PROVIDED ENTRIES START

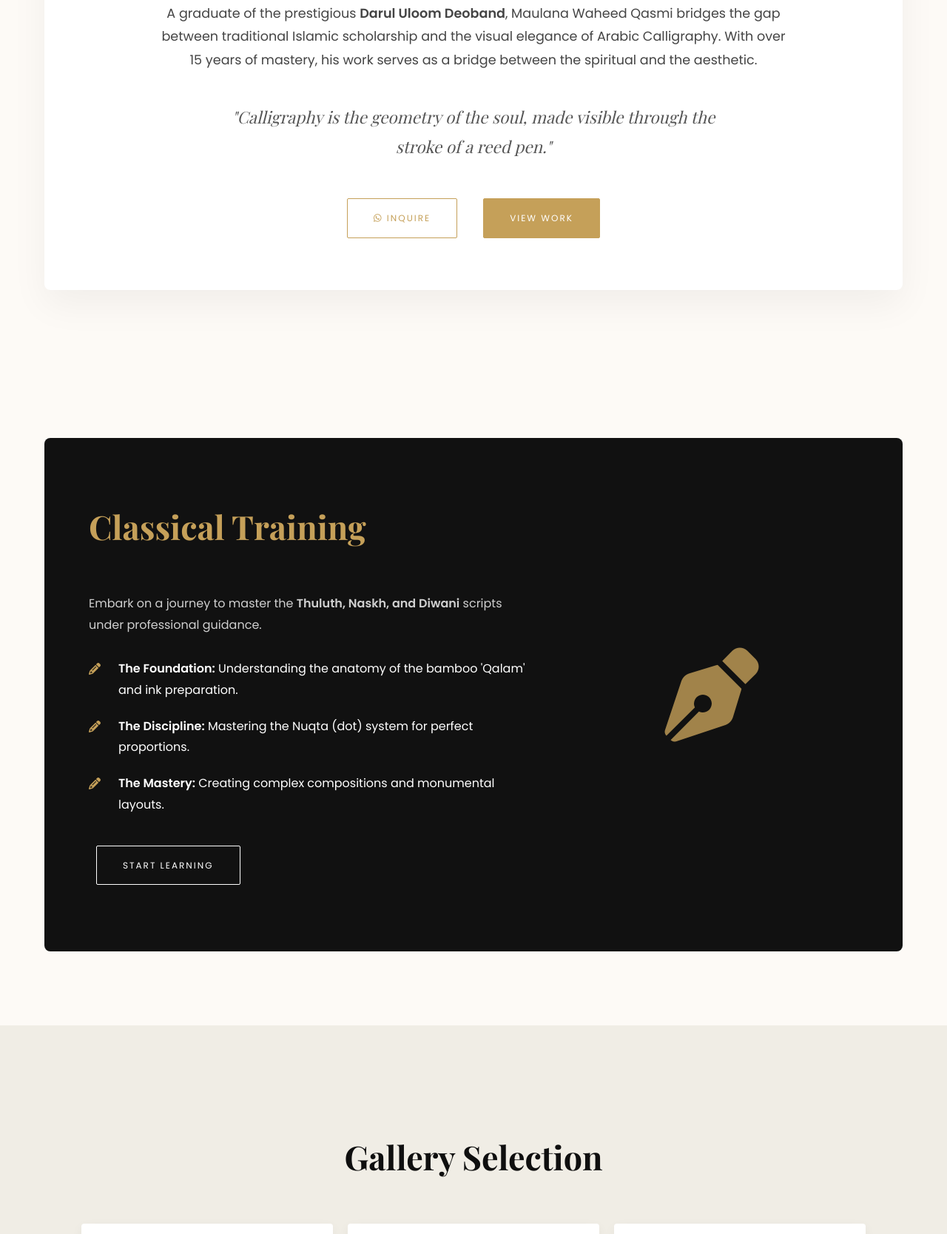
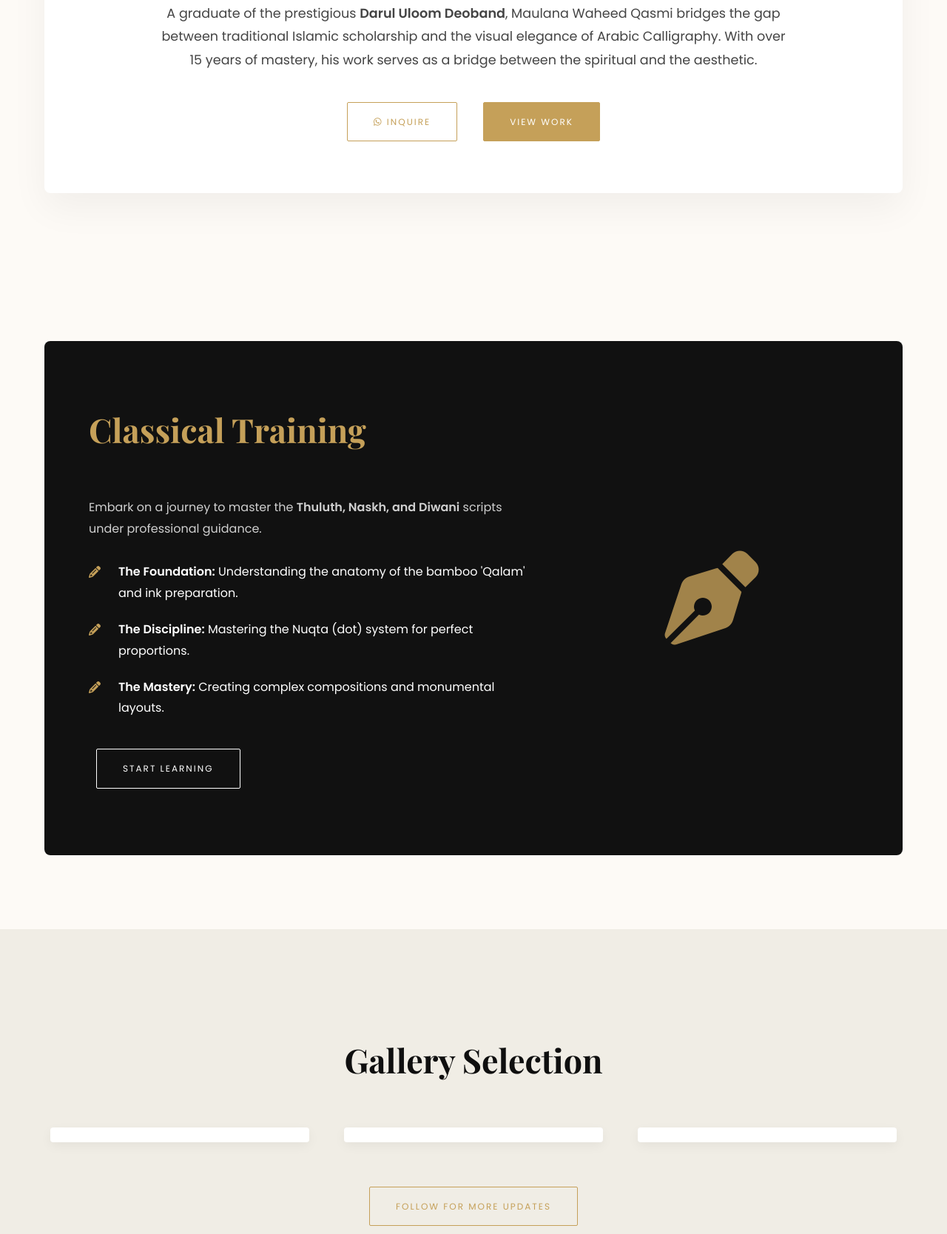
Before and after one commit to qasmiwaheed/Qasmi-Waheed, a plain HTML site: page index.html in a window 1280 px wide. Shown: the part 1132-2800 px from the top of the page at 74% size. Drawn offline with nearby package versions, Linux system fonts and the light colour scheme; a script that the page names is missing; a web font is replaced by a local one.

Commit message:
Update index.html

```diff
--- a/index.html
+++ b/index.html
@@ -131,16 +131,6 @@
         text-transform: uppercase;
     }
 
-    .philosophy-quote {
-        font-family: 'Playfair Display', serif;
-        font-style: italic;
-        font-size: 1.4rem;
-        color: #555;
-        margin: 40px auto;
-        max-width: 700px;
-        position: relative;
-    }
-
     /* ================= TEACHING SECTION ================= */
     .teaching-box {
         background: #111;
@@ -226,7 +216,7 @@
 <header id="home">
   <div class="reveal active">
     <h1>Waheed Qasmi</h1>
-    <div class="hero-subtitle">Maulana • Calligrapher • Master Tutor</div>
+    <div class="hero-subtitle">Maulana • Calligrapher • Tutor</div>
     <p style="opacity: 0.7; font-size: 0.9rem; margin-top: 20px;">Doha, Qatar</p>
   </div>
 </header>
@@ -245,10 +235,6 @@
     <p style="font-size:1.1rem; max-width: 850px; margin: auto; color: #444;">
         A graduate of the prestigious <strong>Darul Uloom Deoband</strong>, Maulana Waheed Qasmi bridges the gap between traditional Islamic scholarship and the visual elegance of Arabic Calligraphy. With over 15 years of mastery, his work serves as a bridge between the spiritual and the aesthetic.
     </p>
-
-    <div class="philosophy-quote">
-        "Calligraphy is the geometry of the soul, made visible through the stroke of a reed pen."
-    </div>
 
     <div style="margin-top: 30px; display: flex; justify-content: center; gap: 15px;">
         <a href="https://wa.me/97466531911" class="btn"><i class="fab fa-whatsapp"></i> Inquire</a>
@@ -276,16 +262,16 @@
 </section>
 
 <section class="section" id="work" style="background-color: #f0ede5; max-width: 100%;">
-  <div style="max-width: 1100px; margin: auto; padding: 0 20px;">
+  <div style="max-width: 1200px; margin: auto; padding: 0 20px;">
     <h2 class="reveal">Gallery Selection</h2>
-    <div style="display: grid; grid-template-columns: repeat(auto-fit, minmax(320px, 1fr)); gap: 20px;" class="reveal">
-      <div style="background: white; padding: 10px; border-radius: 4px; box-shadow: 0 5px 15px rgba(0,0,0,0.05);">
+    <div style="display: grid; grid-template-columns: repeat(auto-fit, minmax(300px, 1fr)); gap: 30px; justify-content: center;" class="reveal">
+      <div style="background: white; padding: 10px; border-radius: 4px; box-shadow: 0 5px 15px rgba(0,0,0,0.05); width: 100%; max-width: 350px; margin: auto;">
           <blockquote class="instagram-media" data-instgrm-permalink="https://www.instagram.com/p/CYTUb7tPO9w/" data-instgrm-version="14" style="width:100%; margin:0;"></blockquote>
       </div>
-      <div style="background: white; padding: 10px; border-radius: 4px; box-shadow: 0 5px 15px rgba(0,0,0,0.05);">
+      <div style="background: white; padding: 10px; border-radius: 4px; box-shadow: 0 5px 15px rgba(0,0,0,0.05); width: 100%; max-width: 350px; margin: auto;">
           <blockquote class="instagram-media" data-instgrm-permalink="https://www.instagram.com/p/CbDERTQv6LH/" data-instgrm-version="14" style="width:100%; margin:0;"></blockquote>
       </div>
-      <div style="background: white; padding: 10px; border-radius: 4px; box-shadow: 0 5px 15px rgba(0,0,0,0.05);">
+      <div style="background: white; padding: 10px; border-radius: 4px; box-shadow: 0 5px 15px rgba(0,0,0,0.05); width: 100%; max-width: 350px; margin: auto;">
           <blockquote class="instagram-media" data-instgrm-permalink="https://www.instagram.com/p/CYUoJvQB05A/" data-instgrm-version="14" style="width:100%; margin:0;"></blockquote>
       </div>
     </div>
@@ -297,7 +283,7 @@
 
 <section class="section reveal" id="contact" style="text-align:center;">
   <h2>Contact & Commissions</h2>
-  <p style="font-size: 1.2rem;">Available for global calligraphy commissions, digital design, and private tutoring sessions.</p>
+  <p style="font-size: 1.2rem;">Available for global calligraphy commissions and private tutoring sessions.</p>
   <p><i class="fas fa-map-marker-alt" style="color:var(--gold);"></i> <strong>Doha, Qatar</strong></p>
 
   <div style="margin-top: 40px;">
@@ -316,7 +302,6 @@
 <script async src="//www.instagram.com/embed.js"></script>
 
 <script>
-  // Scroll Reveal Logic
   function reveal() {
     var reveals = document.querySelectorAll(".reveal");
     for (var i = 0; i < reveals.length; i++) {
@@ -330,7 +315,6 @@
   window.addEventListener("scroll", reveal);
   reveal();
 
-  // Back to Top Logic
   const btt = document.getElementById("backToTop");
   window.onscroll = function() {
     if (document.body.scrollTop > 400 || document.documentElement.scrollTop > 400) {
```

PROVIDED ENTRIES END

INSTRUCTIONS FOR THE TASK: Only lines of the data holding the word "document" go in the answer. Please copy each of them.

SOLUTION:
     var reveals = document.querySelectorAll(".reveal");
   const btt = document.getElementById("backToTop");
     if (document.body.scrollTop > 400 || document.documentElement.scrollTop > 400) {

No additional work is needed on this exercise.